New Zealand is having growing pains. With 12% of all new cars currently sold being electric, the pressure is on to provide coordinated and cost-effective charging in medium- to high-density housing. Rob Speirs, General Manger Sales and Marketing of NZ company Evnex, told me similar stories to what I am hearing from Australian providers.
Auckland is the most populous area in NZ, with almost 2 million inhabitants. The city contains a lot of medium- to high-density housing. There are many apartment blocks under construction which range in size from 16 units to 70. Developers are giving consideration to the provision of EV charging, but having some difficulty getting their heads around some issues. For example, how much power needs to go into the building? If the building takes 1000 amps, do I need to allocate 200 amps for EV charging? What happens during peak? Off peak? How many parking spots will that service? Do they all have to be electrified? Electrical consultants are grappling with a new world order as developers move in the direction of installation.
Rob tells me that the Body Corporate Chairman’s group has done a membership survey of 350 members. The biggest issue is how to advise members on the best process to engage. Like any emerging industry, there are good and bad stories. One 50-unit apartment building in Auckland allowed residents to install a mixed bag of chargers. Some are smart and some are not. Even with a dedicated board, it isn’t working well. Some have installed 22 kW chargers and others 15-amp plugs. The Tesla chargers are taking out too much energy. It looks like they need to be removed and refit. The load is just not managed well.
Evnex recommends that core supply installation be done first. Then install individual chargers as necessary now that the core infrastructure is already there. The chargers talk to each other and the system. Evnex can supply chargers and also accommodate 3rd party chargers.
There is currently no government support for fitting chargers in apartment buildings. Evnex and other providers are having conversations with the governmental agencies about smart charging and expect that by 2024 there will be some regulation and perhaps some stimulation of the market. However, there will be a lot of buildings erected between now and then — probably needing to be retrofitted. “We need either a carrot or a stick or perhaps both,” says Rob.
Perhaps a big part of the equation is the need for education for the public. Rob lives in a treelined suburb in Auckland — everybody is a greenie. This street has about 9 out of 30 houses with electric vehicles. Two of those households are multi-EV households. As there is no off-street parking, one resident has taken to running an extension cord out the window and across the footpath to charge his car. We’ve all done crazy things in an emergency situation, but apparently this is a regular practice.
The cord is inserted into a specially modified Tupperware box, then connected to the car’s trickle charger inserted from the other side.

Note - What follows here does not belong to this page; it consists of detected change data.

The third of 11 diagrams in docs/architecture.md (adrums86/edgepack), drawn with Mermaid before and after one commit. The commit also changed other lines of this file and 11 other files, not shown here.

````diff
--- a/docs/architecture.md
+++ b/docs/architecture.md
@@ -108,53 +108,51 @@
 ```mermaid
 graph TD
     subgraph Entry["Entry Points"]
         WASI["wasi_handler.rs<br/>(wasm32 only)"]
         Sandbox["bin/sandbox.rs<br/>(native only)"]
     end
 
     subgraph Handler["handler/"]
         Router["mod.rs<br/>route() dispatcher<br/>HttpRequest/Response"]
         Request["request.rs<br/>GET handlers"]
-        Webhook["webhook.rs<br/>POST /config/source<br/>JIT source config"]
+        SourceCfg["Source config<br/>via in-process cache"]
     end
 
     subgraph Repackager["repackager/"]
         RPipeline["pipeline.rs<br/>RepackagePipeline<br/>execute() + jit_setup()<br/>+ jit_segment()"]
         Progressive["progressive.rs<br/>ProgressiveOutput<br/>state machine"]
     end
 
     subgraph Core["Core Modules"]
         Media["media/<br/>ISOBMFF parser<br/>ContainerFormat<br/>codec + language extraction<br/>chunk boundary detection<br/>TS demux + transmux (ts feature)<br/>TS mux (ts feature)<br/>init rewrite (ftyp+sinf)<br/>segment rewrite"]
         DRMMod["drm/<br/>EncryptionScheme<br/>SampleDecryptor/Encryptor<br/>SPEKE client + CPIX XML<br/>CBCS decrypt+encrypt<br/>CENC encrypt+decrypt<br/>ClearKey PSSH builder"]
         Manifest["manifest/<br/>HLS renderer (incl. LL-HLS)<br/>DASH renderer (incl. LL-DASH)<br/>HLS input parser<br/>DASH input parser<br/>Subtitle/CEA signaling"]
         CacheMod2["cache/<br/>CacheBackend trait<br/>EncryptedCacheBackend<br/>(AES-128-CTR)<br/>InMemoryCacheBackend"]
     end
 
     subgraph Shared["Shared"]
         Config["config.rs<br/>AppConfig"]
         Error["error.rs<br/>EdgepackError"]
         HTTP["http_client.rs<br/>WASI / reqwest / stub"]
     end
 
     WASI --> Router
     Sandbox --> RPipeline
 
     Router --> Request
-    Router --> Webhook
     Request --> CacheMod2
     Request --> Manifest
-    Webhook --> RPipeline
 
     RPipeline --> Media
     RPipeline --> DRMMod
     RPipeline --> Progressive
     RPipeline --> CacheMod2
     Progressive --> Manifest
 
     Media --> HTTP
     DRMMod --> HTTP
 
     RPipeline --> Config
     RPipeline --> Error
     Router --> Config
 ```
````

This area receives a lot of rain!
“Have you thought about putting in a wall mounted charger?”
“This works just fine!”
The neighbors are waiting for the explosion (from overheating), or the old lady tripping up as she walks her dog, or the police.
Rob tells me that they see the 3-pin plug as their main competitor in New Zealand, not other smart chargers. “Most people will think that using 3-pin plug is the right choice — cheap and convenient. But it is the worst choice from a utility point of view because it is uncontrolled charging. We need to foster energy flexibility. Putting in a smart charger at home and at the workplace is the best choice for the long term.”
Energy flexibility can be traded. Electricity distributors need to be flexible for security of supply and are willing to pay for it. The system is still working out the scale of EV chargers that can provide this. Just like large electricity uses can make a cost a benefit, so can EVs, thus achieving the best price for the cleanest energy. Evnex is actively seeking flexibility traders.
Appreciate CleanTechnica’s originality and cleantech news coverage? Consider becoming a CleanTechnica Member, Supporter, Technician, or Ambassador — or a patron on Patreon.